I taught California geography and California water resources for years, and in the process I learned about many different aspects of California. When I started working on the book around 2000, there were a lot of good books on California agribusiness, but there hadn’t been an overview since the 1970s. I had my own schtick: I had contrary views about the social side of agribusiness and particularly about the myth of small farms. I wanted to show that California agriculture was a capitalist operation. Many of the great English historians have written about the agrarian revolution in England, which actually preceded the Industrial Revolution, and I realized that California was probably the second best case of capitalist agrarian revolution in the history of the world and was absolutely vital to the development of the state and of the United States.

Given the droughts that we have experienced since your book came out in 2004, would you revise any conclusions if you were writing the book today?

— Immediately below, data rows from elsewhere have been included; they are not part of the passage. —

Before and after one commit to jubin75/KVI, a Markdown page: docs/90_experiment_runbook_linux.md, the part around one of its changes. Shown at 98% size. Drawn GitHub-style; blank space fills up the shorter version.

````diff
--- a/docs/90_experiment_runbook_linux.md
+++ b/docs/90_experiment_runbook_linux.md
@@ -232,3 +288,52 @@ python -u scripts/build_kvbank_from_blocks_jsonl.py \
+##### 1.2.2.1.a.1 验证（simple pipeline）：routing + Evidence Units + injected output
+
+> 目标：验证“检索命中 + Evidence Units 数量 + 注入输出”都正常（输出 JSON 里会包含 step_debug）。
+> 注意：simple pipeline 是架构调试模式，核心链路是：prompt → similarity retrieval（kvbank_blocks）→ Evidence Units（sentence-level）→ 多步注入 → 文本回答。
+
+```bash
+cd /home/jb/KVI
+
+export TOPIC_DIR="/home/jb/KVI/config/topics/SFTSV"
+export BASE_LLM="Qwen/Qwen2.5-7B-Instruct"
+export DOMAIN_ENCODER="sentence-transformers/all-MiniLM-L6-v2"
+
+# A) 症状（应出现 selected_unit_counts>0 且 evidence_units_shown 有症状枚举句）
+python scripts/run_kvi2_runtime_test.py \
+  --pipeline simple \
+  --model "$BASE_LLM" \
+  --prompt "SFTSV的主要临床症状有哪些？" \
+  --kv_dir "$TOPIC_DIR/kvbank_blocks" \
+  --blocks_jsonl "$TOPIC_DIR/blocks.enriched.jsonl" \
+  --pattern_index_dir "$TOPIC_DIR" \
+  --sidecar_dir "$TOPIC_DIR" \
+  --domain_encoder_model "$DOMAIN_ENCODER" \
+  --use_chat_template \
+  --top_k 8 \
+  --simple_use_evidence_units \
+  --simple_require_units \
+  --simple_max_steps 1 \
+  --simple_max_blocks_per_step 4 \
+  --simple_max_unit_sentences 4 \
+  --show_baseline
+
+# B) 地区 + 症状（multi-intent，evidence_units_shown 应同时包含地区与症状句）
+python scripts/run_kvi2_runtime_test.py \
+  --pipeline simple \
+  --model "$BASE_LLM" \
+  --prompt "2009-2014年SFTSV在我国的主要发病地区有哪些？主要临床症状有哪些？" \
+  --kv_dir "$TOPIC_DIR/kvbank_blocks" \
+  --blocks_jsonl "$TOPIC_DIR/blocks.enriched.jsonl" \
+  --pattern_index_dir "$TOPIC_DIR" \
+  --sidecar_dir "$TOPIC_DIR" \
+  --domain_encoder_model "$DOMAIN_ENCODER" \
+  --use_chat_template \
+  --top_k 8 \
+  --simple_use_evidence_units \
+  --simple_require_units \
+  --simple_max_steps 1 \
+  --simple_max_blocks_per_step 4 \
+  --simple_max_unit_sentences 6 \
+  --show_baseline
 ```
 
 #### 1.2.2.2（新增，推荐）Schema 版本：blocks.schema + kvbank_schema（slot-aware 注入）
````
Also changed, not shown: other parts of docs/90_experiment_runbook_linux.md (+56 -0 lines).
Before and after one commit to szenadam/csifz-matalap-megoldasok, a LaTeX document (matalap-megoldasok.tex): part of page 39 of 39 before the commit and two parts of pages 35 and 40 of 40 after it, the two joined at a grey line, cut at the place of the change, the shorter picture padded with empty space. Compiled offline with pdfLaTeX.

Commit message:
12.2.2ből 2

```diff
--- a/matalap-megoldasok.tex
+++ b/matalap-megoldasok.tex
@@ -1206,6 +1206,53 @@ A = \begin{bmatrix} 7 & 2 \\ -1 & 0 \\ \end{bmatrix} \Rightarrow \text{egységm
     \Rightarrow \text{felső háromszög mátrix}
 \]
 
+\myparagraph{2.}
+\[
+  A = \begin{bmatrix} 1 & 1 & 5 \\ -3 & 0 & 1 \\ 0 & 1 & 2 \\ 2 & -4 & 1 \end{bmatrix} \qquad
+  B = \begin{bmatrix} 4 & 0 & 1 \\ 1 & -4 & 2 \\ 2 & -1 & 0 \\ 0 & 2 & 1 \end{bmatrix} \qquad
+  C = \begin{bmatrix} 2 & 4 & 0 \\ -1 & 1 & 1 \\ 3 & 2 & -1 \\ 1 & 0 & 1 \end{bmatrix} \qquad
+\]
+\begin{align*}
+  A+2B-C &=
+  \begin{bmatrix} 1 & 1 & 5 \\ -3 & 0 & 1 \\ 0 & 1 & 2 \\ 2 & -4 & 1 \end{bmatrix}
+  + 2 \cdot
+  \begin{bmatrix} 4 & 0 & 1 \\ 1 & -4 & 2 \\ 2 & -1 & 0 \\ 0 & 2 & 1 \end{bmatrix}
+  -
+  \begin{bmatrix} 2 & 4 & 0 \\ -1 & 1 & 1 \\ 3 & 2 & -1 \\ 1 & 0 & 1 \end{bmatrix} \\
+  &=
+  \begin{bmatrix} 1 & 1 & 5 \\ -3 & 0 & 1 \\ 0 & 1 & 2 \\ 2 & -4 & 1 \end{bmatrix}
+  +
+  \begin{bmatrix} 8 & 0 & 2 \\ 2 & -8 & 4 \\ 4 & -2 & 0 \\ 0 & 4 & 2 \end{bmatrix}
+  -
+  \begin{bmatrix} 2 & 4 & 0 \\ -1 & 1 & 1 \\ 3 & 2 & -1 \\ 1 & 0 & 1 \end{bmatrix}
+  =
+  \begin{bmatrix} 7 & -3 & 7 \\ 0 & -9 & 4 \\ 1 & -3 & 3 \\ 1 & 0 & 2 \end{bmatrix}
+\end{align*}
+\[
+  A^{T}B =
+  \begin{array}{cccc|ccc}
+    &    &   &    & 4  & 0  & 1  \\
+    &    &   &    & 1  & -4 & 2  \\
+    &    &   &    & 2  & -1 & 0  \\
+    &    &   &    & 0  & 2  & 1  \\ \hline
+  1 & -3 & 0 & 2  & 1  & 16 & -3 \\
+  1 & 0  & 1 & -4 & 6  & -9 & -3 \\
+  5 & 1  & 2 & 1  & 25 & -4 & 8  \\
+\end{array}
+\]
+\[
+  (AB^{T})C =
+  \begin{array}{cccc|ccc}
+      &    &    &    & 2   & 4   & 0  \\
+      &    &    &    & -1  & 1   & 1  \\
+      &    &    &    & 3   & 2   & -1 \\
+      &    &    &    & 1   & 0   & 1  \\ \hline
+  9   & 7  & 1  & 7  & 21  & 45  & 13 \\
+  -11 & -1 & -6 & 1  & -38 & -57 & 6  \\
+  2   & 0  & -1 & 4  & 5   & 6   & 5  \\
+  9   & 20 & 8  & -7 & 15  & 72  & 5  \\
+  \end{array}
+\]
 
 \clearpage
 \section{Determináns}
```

What I brought to the book as a geographer was knowledge of the physical geography of the state of California. I have always been interested in things like water, soil, pesticides and changing ecology. When I was a young professor in the 1970s, there was the farm workers’ movement of Cesar Chavez and the effort to control DDT — not just because of Rachel Carson but because of the farm workers' demands — and also there was beginning to be a lot of activism around toxic pollution, farmland monopolization and water resources. That background informed my perspective. And while I was writing this book, climate change was already well-known among geographers, so I wanted to bring in the ecological side, as well.

California’s water problems aren’t new. The problem with California water is an excess of demand. We actually have quite a lot of water: we have the average rainfall of Vermont on the whole, but the southern half of the state is semi-desert while the northern half is part of the rain belt of the Pacific Northwest. So the problem is moving water south, getting it out of the Sierra, and also getting it up from aquifers in the valleys. We have water — contrary to the old view that “whiskey is for drinking and water is for fighting” — but we have a terrible, crazy system of water law. We developed our water resources without any regulation, first for mining, then for agriculture. The big cities also played a nefarious part in the general water grab, as shown in the movie “Chinatown” – which is fictional and yet quite true.

But agribusiness uses three-quarters to four-fifths of all the water withdrawals in the state. Cities don’t use that much water. To the extent that they do, it’s for things like golf courses and big backyards in the suburbs, which are pretty easily controlled in droughts. By contrast, agriculture builds water into their whole calculus, and when they’re overusing and you ask them to cut back they scream and yell. Agriculture was the state’s most powerful industry from 1875 when mining started to die out until the 1950s, and they still have this incredible power base in the interior valleys. Jerry Brown, Dianne Feinstein, Kevin McCarthy, Devin Nunes, all these very powerful political figures in California are all beholden to agribusiness to this day.